Attended by many Cape-based industry professionals, the Primedia Unlimited Malls-sponsored event, offered deep insights into the not-too-distant-future. According to Graeme, technology and associated infrastructural advancements are progressing faster than we think. “In just 10 years, many life-changing things have happened. A simple example would be smart phones. Ten years ago, smart phones were things seen only in movies, nowadays most people have access to smart mobile devices and this is definitely life-changing. All the forces of change come together at the same time to create a pivotal moment in history. I believe that we are living in this pivotal period right now,” he said.
Graeme spoke about, what he considers, one of the most defining disrupters that is fast approaching the changing world-autonomous vehicles. “I urge everyone to look beyond their horizons. Back in the day, men and women used horses as transportation. Then motor cars were invented and people were mind blown. Now, we have taken it even further-cars that drive themselves. It is seriously not restricted to our imaginations only. It’s already being implemented in in parts of the world-where automated cars transport people from airports to transport hubs. By late 2030, early 2040, autonomous vehicles will be a part of our lives. It will change many industries.”
“Autonomous vehicles reduce road risks by up to 90 percent which means that insurance companies will be impacted because if there are less accidents on our roads, how will they make profits? Shopping and retail will change because this takes online shopping to a whole new level. Autonomous vehicles will be used for instant deliveries-people order online and then an autonomous car will be dispatched with orders. Furthermore, autonomous cars won’t need to park, in the traditional sense-shopping centres can reclaim parking bays which make up to 15 percent of the property. Now retail can expand or use the space for entertainment. We need to be more proactive and less reactive. The world is changing and we need to be ahead of this,” he said.
Five points Graeme considers valuable in order to stay ahead of this changing world:
- Switch on your ‘radar’ – Read, research and keep yourself informed about what aspects of the world are changing. Be informed about new technology, new forms of energy and new ways of streamlining ways of doing things. Also change your sources of information-surround yourself with forward thinkers. Stay away from ‘fake news’.
- Be curious – Ask better questions and don’t be afraid to ask these questions.

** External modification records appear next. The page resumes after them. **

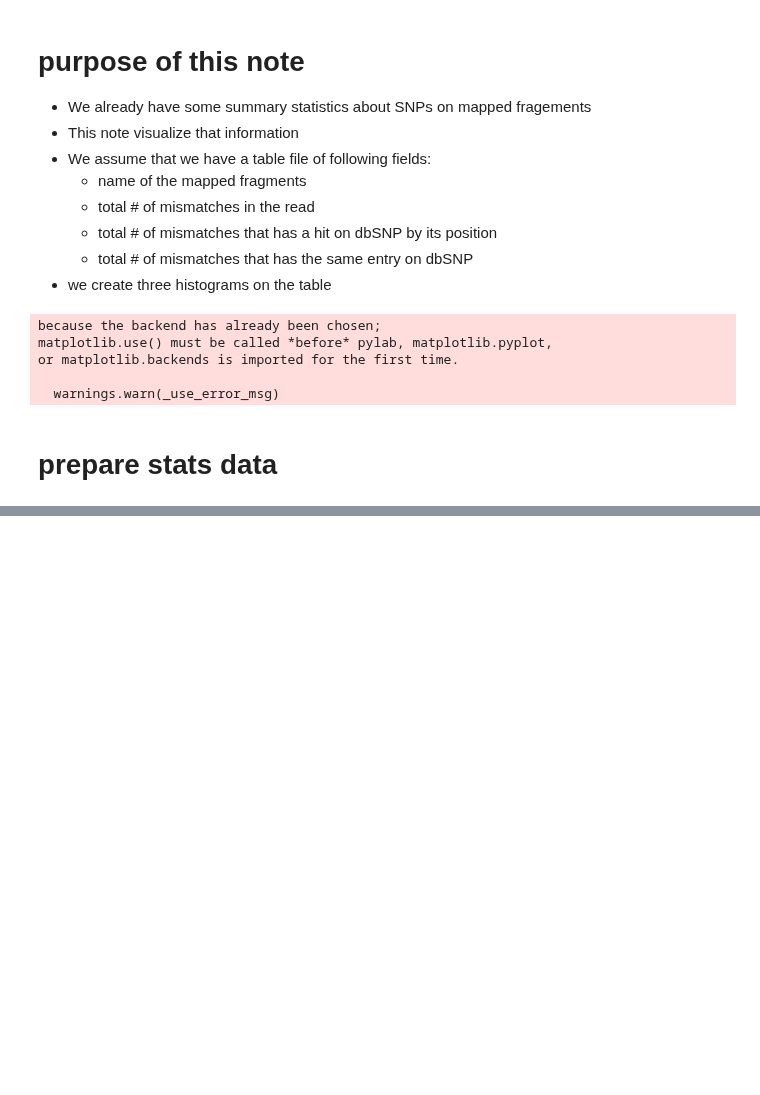
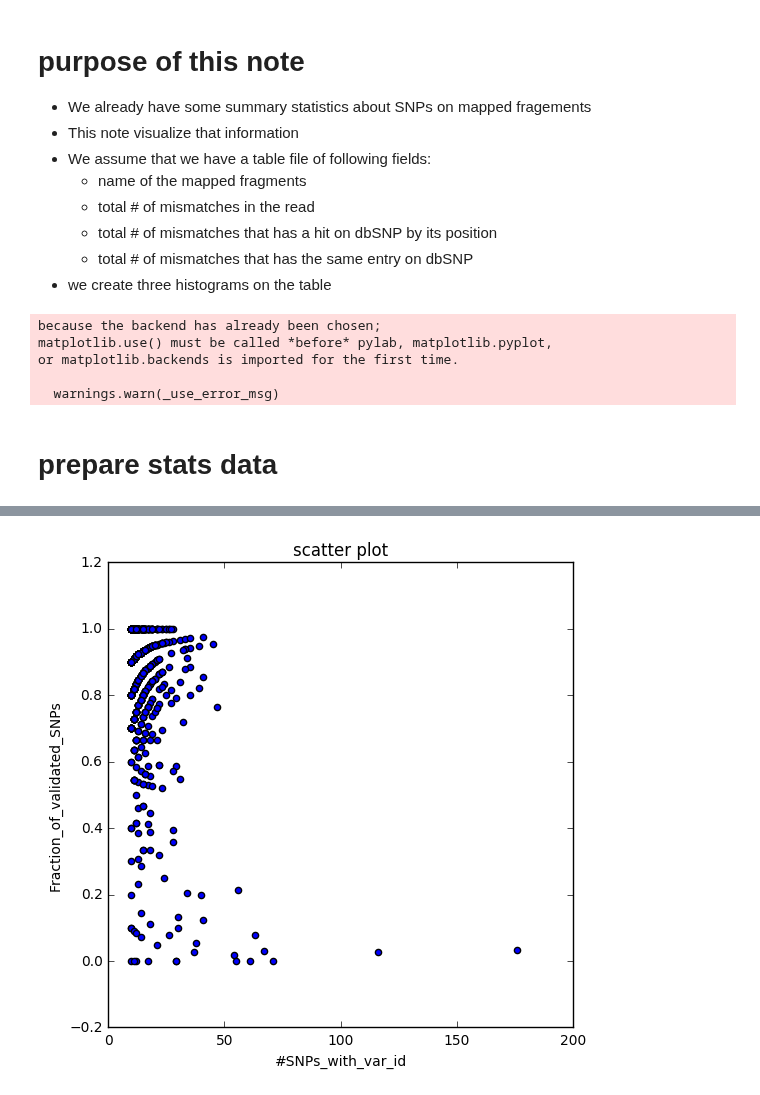
Before and after one commit to rivas-lab/nanopore, a Jupyter notebook: notes/20170111make_plots.ipynb, the cells around one changed output, grey strips where cells are left out. Drawn from its saved outputs; the diff is of its cells as text; code cells hidden in the pictures; blank space fills up the shorter version.

Commit message:
add scatter plot

```diff
--- a/notes/20170111make_plots.ipynb
+++ b/notes/20170111make_plots.ipynb
@@ -87,3 +87,45 @@ print '{tmp}/{head}.png'.format(tmp = JOB_TMP, head=os.path.basename(snps_stats)
 !cp $JOB_TMP/*.png /home/ytanigaw/projects/nanopore/scripts/20170111/
 # %%
 !cp $JOB_TMP/*.png /share/PI/mrivas/data/nanopore-wgs-consortium/
+# %%
+def make_scatter(x, y, title = None, xlabel = None, ylabel = None, filename = None):
+    '''
+    This function generates scatter plot of vectors x and y and save to a file
+    Inputs:
+      x, y: data vectors
+      title:    title of the plot
+      xlabel:   label on x-axis
+      ylabel:   label on y-axis
+      filename: name of the image file (if given, save to file)
+    Returns:
+      matlab plot object
+    Side effect:
+      save an image file if filename is given
+    '''
+
+    import matplotlib
+    matplotlib.use('agg')
+    from matplotlib import pyplot as plt
+
+    fig = plt.figure(figsize=(6,6))
+    ax = fig.add_subplot(1, 1, 1)
+    ax.scatter(x, y)
+
+    if(xlabel != None):
+        ax.set_xlabel(xlabel)
+    if(ylabel != None):
+        ax.set_ylabel(ylabel)
+    if(title != None):
+        ax.set_title(title)
+    if(filename != None):
+        fig.savefig(filename)
+
+    return
+# %%
+make_scatter(stats['#SNPs_with_var_id'], stats['Fraction_of_validated_SNPs'],
+             title = 'scatter plot',
+             xlabel = '#SNPs_with_var_id',
+             ylabel = 'Fraction_of_validated_SNPs',
+             filename = '{tmp}/{head}.scatter.png'.format(tmp = JOB_TMP, head=os.path.basename(snps_stats)))
+# %% [output]
+[figure, added]
```
Also changed, not shown: parts of 5 cells of this notebook, 3 other files.
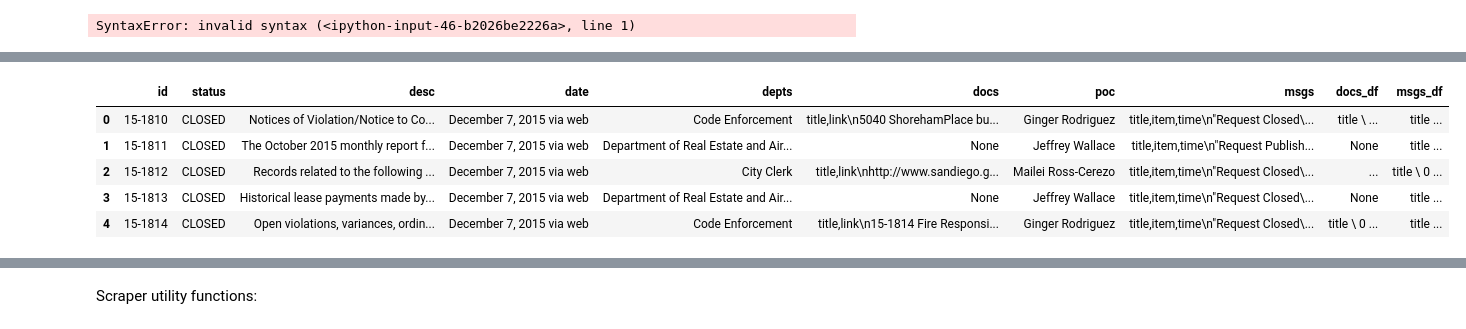
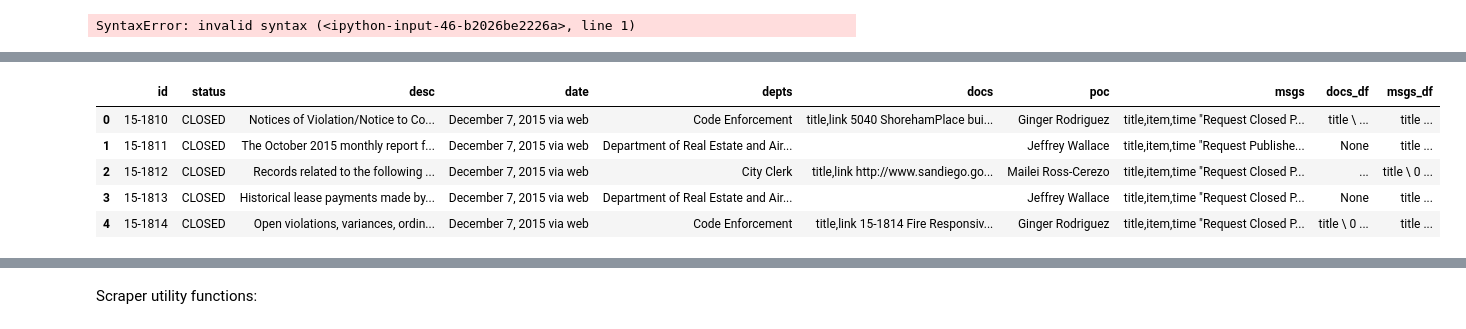
Before and after one commit to Saikrishna-Achalla/police-records-analysis, a Jupyter notebook: steven/nextrequest-selenium.ipynb, the cells around one changed output, grey strips where cells are left out. Drawn from its saved outputs; the diff is of its cells as text; code cells hidden in the pictures.

Commit message:
Second test run of Selenium webscraper - complete dataset scraped

```diff
--- a/steven/nextrequest-selenium.ipynb
+++ b/steven/nextrequest-selenium.ipynb
@@ -296,3 +172,6 @@ sd_requests_df = pd.DataFrame(sd_requests).drop_duplicates()
 # Create a zipped CSV file of the DataFrame
 compression_opts = dict(method='zip', archive_name='sd_requests.csv')
 sd_requests_df.to_csv('data/sd_requests.zip', index=False, compression=compression_opts)
+# %%
+# Check to make sure the CSV file was properly created
+test_df = pd.read_csv(zipfile.ZipFile('data/sd_requests.zip', 'r').open('sd_requests.csv'))
@@ -298,0 +194,3 @@ sd_requests_df.to_csv('data/sd_requests.zip', index=False, compression=compressi
+# %%
+test_df = test_df.convert_dtypes().fillna('')
+test_df
@@ -299,12 +211,12 @@ sd_requests_df.to_csv('data/sd_requests.zip', index=False, compression=compressi
 # %%
 csv_to_df = lambda csv: pd.read_csv(StringIO(csv)) if csv else None
-sd_requests_df['docs_df'] = sd_requests_df['docs'].apply(csv_to_df)
-sd_requests_df['msgs_df'] = sd_requests_df['msgs'].apply(csv_to_df)
-sd_requests_df.head()
+test_df['docs_df'] = test_df['docs'].apply(csv_to_df)
+test_df['msgs_df'] = test_df['msgs'].apply(csv_to_df)
+test_df.head()
 # %% [output]
 |  | id | status | desc | date | depts | docs | poc | msgs | docs_df | msgs_df |
-| 0 | 15-1810 | CLOSED | Notices of Violation/Notice to Co... | December 7, 2015 via web | Code Enforcement | title,link\n5040 ShorehamPlace bu... | Ginger Rodriguez | title,item,time\n"Request Closed\... | title \ ... | title ... |
-| 1 | 15-1811 | CLOSED | The October 2015 monthly report f... | December 7, 2015 via web | Department of Real Estate and Air... | None | Jeffrey Wallace | title,item,time\n"Request Publish... | None | title ... |
-| 2 | 15-1812 | CLOSED | Records related to the following ... | December 7, 2015 via web | City Clerk | title,link\nhttp://www.sandiego.g... | Mailei Ross-Cerezo | title,item,time\n"Request Closed\... | ... | title \ 0 ... |
-| 3 | 15-1813 | CLOSED | Historical lease payments made by... | December 7, 2015 via web | Department of Real Estate and Air... | None | Jeffrey Wallace | title,item,time\n"Request Closed\... | None | title ... |
-| 4 | 15-1814 | CLOSED | Open violations, variances, ordin... | December 7, 2015 via web | Code Enforcement | title,link\n15-1814 Fire Responsi... | Ginger Rodriguez | title,item,time\n"Request Closed\... | title \ 0 ... | title ... |
+| 0 | 15-1810 | CLOSED | Notices of Violation/Notice to Co... | December 7, 2015 via web | Code Enforcement | title,link 5040 ShorehamPlace bui... | Ginger Rodriguez | title,item,time "Request Closed P... | title \ ... | title ... |
+| 1 | 15-1811 | CLOSED | The October 2015 monthly report f... | December 7, 2015 via web | Department of Real Estate and Air... |  | Jeffrey Wallace | title,item,time "Request Publishe... | None | title ... |
+| 2 | 15-1812 | CLOSED | Records related to the following ... | December 7, 2015 via web | City Clerk | title,link http://www.sandiego.go... | Mailei Ross-Cerezo | title,item,time "Request Closed P... | ... | title \ 0 ... |
+| 3 | 15-1813 | CLOSED | Historical lease payments made by... | December 7, 2015 via web | Department of Real Estate and Air... |  | Jeffrey Wallace | title,item,time "Request Closed P... | None | title ... |
+| 4 | 15-1814 | CLOSED | Open violations, variances, ordin... | December 7, 2015 via web | Code Enforcement | title,link 15-1814 Fire Responsiv... | Ginger Rodriguez | title,item,time "Request Closed P... | title \ 0 ... | title ... |
```
Also changed, not shown: parts of 11 cells of this notebook, 2 other files.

- Experiment more – If you are in a position to make key decisions then experiment a little. Try new ways of attracting new business-trial and error. You have nothing to lose.
- Embrace difference – The world is changing. Do not be afraid to change-it forms part of our evolution.
- Confront your ‘limiting orthodoxies’ – Do not limit yourself. Confront your inhibitions.
Graeme added that retailers and shopping centres are likely to witness some of the most significant disruptive changes of almost any industry. “Retail automation is fostering faster than any other industry at the moment. So, I think what retailers should be doing is firstly, ‘switching on their radars’. You have got to be ‘eyes open’ in this world. You have to know what trends are coming. To get yourself ahead of the change, you have got to understand it-no matter which industry you are in. You got to ask better questions. Retailers can also experiment more. To have an experimental mindset is the most valuable thing you can have and this is not only for the CEO, it’s for everyone. On the other hand, consumers too, need to ‘switch on their radars. They need to be careful not to be taken for a ‘ride’. Don’t run for every new toy that comes up. The latest gadget, the latest version of your phones and you stand in line for three days to make sure you get it-I see it as a trap there. Consumers, need to become more purposeful and more deliberate of how we live our lives,” he concluded.
These quarterly networking breakfasts hosted by the SACSC take place in Cape Town, Durban and Johannesburg and are attended by retail, property and industry representatives who make up SASCSC’s membership database. SACSC CEO Amanda Stops said she was glad to have Graeme Codrington as a guest speaker for Cape Town. “Graeme is a renowned author and futurist and his insights about the changing world will be invaluable to our members. These types of events give everyone in the retail and shopping centre industry a chance to network and equip themselves with thought-provoking information,” she added.